An inquest has found that the death of a Stanley Common man could have been prevented if the boiler in his rented house had been serviced.
Stephen Newton, 51, died from carbon monoxide poisoning on December 29, 2009, in the house he shared with partner Susan Davies at The Brickyard.
A Derby inquest into his death was told that the property’s gas boiler had a serious defect that had led to a National Grid engineer disconnecting it in 2008 when he attended the house to change the gas meter.
But in October 2009, Mr Newton re-connected the boiler himself as the weather turned colder despite the fact no repairs had been carried out.
Several weeks later, he was found dead in the house by two friends and Mrs Davies was hospitalised with the effects of carbon monoxide poisoning.
Delivering a narrative verdict, the inquest’s jury found that: “Lethal levels of carbon monoxide would not have been present in the property if the boiler had not been re-connected by Mr Newton.”
Evidence given during the inquest showed that the boiler was emitting ‘extremely high levels of carbon monoxide’.
Firefighter Damien West, who tested the boiler as part of investigations into the incident, told the inquest that he had never seen such high levels of the gas build-up so quickly in all his career.
Mr Newton and Mrs Davies moved into the property in 2005 but no annual gas safety checks were carried out on its gas appliances after they moved in.
Landlady Dr Victoria Martindale had told the inquest that she had ‘an awareness’ that it was her statutory obligation to arrange for annual checks to be carried out.

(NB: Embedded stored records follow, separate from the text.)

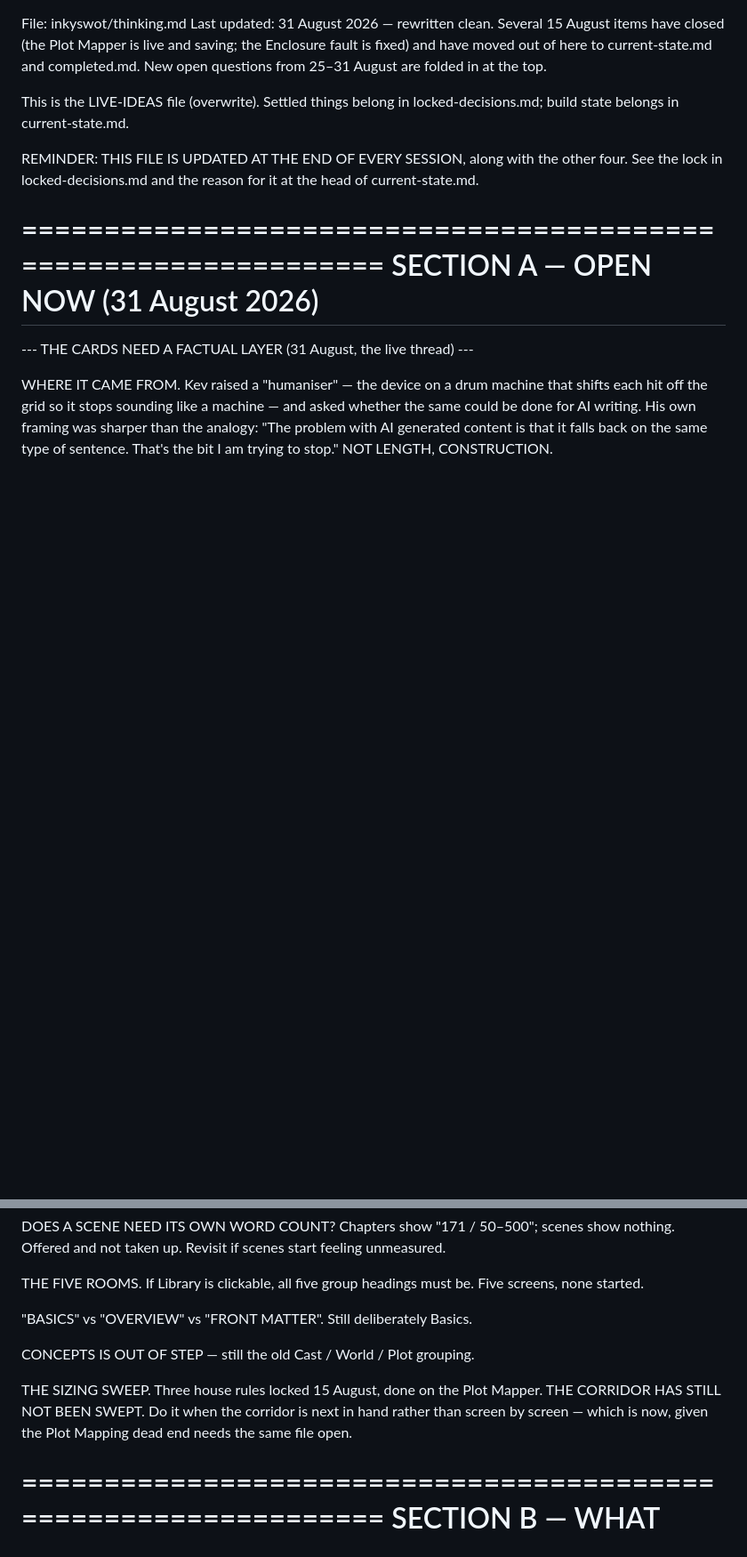
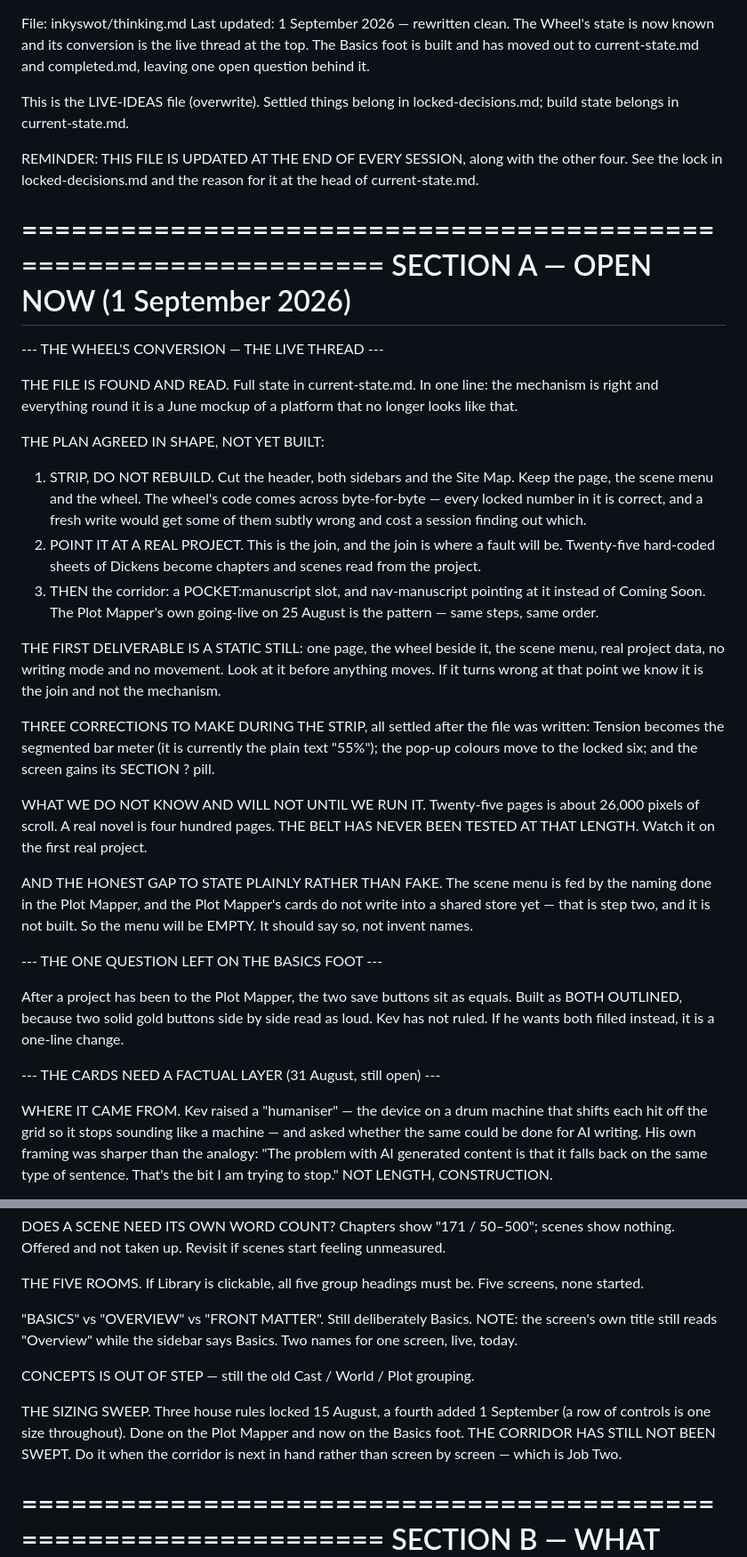
Before and after one commit to PitchDarkPress/pitch-dark-studios-memory, a Markdown page: inkyswot/thinking.md, 2 parts joined by grey strips. Shown at 89% size. GitHub-like rendering; blank space fills up the shorter version.

Commit message:
Update inkyswot/thinking.md — 2026-09-02

```diff
--- a/inkyswot/thinking.md
+++ b/inkyswot/thinking.md
@@ -1,8 +1,8 @@
 File: inkyswot/thinking.md
-Last updated: 31 August 2026 — rewritten clean. Several 15 August items
-have closed (the Plot Mapper is live and saving; the Enclosure fault is
-fixed) and have moved out of here to current-state.md and completed.md.
-New open questions from 25–31 August are folded in at the top.
+Last updated: 1 September 2026 — rewritten clean. The Wheel's state is now
+known and its conversion is the live thread at the top. The Basics foot is
+built and has moved out to current-state.md and completed.md, leaving one
+open question behind it.
 
 This is the LIVE-IDEAS file (overwrite). Settled things belong in
 locked-decisions.md; build state belongs in current-state.md.
@@ -12,10 +12,57 @@ the other four. See the lock in locked-decisions.md and the reason for it
 at the head of current-state.md.
 
 ================================================================
-SECTION A — OPEN NOW (31 August 2026)
+SECTION A — OPEN NOW (1 September 2026)
 ================================================================
 
---- THE CARDS NEED A FACTUAL LAYER (31 August, the live thread) ---
+--- THE WHEEL'S CONVERSION — THE LIVE THREAD ---
+
+THE FILE IS FOUND AND READ. Full state in current-state.md. In one line:
+the mechanism is right and everything round it is a June mockup of a
+platform that no longer looks like that.
+
+THE PLAN AGREED IN SHAPE, NOT YET BUILT:
+1. STRIP, DO NOT REBUILD. Cut the header, both sidebars and the Site Map.
+   Keep the page, the scene menu and the wheel. The wheel's code comes
+   across byte-for-byte — every locked number in it is correct, and a
+   fresh write would get some of them subtly wrong and cost a session
+   finding out which.
+2. POINT IT AT A REAL PROJECT. This is the join, and the join is where a
+   fault will be. Twenty-five hard-coded sheets of Dickens become chapters
+   and scenes read from the project.
+3. THEN the corridor: a POCKET:manuscript slot, and nav-manuscript
+   pointing at it instead of Coming Soon.
+The Plot Mapper's own going-live on 25 August is the pattern — same steps,
+same order.
+
+THE FIRST DELIVERABLE IS A STATIC STILL: one page, the wheel beside it,
+the scene menu, real project data, no writing mode and no movement. Look
+at it before anything moves. If it turns wrong at that point we know it is
+the join and not the mechanism.
+
+THREE CORRECTIONS TO MAKE DURING THE STRIP, all settled after the file was
+written: Tension becomes the segmented bar meter (it is currently the
+plain text "55%"); the pop-up colours move to the locked six; and the
+screen gains its SECTION ? pill.
+
+WHAT WE DO NOT KNOW AND WILL NOT UNTIL WE RUN IT. Twenty-five pages is
+about 26,000 pixels of scroll. A real novel is four hundred pages. THE
+BELT HAS NEVER BEEN TESTED AT THAT LENGTH. Watch it on the first real
+project.
+
+AND THE HONEST GAP TO STATE PLAINLY RATHER THAN FAKE. The scene menu is
+fed by the naming done in the Plot Mapper, and the Plot Mapper's cards do
+not write into a shared store yet — that is step two, and it is not built.
+So the menu will be EMPTY. It should say so, not invent names.
+
+--- THE ONE QUESTION LEFT ON THE BASICS FOOT ---
+
+After a project has been to the Plot Mapper, the two save buttons sit as
+equals. Built as BOTH OUTLINED, because two solid gold buttons side by
+side read as loud. Kev has not ruled. If he wants both filled instead, it
+is a one-line change.
+
+--- THE CARDS NEED A FACTUAL LAYER (31 August, still open) ---
 
 WHERE IT CAME FROM. Kev raised a "humaniser" — the device on a drum
 machine that shifts each hit off the grid so it stops sounding like a
@@ -234,13 +288,16 @@ THE FIVE ROOMS. If Library is clickable, all five group headings must be.
 Five screens, none started.
 
 "BASICS" vs "OVERVIEW" vs "FRONT MATTER". Still deliberately Basics.
+NOTE: the screen's own title still reads "Overview" while the sidebar says
+Basics. Two names for one screen, live, today.
 
 CONCEPTS IS OUT OF STEP — still the old Cast / World / Plot grouping.
 
-THE SIZING SWEEP. Three house rules locked 15 August, done on the Plot
-Mapper. THE CORRIDOR HAS STILL NOT BEEN SWEPT. Do it when the corridor is
-next in hand rather than screen by screen — which is now, given the
-Plot Mapping dead end needs the same file open.
+THE SIZING SWEEP. Three house rules locked 15 August, a fourth added
+1 September (a row of controls is one size throughout). Done on the Plot
+Mapper and now on the Basics foot. THE CORRIDOR HAS STILL NOT BEEN SWEPT.
+Do it when the corridor is next in hand rather than screen by screen —
+which is Job Two.
 
 ================================================================
 SECTION B — WHAT HAPPENED TO THE 18 JUNE THINKING
```
Also changed, not shown: other parts of inkyswot/thinking.md (+21 -5 lines).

However she said that she had never arranged for a qualified gas engineer to attend the property and did not know that the boiler had been condemned and disconnected.
She claimed a letter sent informing her of this was never received.

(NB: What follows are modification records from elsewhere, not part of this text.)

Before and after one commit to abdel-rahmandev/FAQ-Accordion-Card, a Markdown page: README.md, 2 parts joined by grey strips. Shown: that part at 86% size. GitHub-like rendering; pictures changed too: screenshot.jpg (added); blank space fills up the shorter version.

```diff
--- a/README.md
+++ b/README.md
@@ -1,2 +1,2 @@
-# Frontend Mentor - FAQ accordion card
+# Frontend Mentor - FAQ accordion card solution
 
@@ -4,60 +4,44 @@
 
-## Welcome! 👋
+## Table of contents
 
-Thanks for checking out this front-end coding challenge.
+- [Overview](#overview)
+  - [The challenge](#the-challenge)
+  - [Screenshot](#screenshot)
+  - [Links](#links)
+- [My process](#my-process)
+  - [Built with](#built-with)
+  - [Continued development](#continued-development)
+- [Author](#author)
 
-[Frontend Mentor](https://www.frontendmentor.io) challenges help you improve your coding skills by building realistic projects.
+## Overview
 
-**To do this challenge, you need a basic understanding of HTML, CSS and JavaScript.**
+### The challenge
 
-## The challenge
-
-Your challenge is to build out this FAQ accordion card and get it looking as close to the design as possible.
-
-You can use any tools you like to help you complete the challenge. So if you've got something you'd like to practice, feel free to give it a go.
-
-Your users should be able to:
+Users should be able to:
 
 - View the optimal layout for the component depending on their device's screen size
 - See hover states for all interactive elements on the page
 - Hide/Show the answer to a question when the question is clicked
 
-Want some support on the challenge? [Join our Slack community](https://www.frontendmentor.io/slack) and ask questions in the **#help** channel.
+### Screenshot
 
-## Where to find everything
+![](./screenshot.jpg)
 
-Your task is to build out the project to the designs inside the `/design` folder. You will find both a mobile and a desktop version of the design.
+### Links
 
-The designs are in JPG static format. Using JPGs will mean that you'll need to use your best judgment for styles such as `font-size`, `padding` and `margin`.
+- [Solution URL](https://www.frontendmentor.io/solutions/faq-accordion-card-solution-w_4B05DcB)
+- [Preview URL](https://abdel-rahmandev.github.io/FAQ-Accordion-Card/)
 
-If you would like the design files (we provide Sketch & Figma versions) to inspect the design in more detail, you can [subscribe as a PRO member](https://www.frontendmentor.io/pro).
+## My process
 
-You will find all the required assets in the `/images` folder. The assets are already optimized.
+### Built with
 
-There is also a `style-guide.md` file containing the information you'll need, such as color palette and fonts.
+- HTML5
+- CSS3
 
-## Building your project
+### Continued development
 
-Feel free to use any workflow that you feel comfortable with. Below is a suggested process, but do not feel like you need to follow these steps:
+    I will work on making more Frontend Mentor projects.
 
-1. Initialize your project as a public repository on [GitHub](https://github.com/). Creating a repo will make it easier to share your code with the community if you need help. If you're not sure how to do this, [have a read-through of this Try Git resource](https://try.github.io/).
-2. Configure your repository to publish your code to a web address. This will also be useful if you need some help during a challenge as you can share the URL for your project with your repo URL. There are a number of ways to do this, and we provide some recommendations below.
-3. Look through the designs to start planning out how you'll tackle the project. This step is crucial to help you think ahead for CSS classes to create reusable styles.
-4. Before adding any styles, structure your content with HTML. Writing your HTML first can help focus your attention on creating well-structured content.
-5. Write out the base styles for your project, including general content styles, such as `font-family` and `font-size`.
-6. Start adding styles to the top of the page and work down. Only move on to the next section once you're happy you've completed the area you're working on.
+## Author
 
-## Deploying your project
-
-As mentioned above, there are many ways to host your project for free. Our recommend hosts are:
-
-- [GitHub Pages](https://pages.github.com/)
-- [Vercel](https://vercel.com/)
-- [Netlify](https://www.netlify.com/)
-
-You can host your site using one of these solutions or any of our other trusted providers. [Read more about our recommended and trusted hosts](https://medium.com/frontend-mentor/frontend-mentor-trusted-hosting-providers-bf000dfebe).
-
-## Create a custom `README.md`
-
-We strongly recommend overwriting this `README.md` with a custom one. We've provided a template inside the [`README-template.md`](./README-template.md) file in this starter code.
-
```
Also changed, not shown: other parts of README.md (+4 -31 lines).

The jury said that they could find ‘no supporting evidence’ to demonstrate that any annual gas safety checks which would have identified the defect were undertaken on the boiler between 2006 and 2009.
“If the annual gas inspection had been carried out, in all probability Mr Newton’s death would have been prevented,” they concluded.
“We have found that on the balance of probability, that failure to maintain or repair the boiler was a contributing factor to Mr Newton’s death.”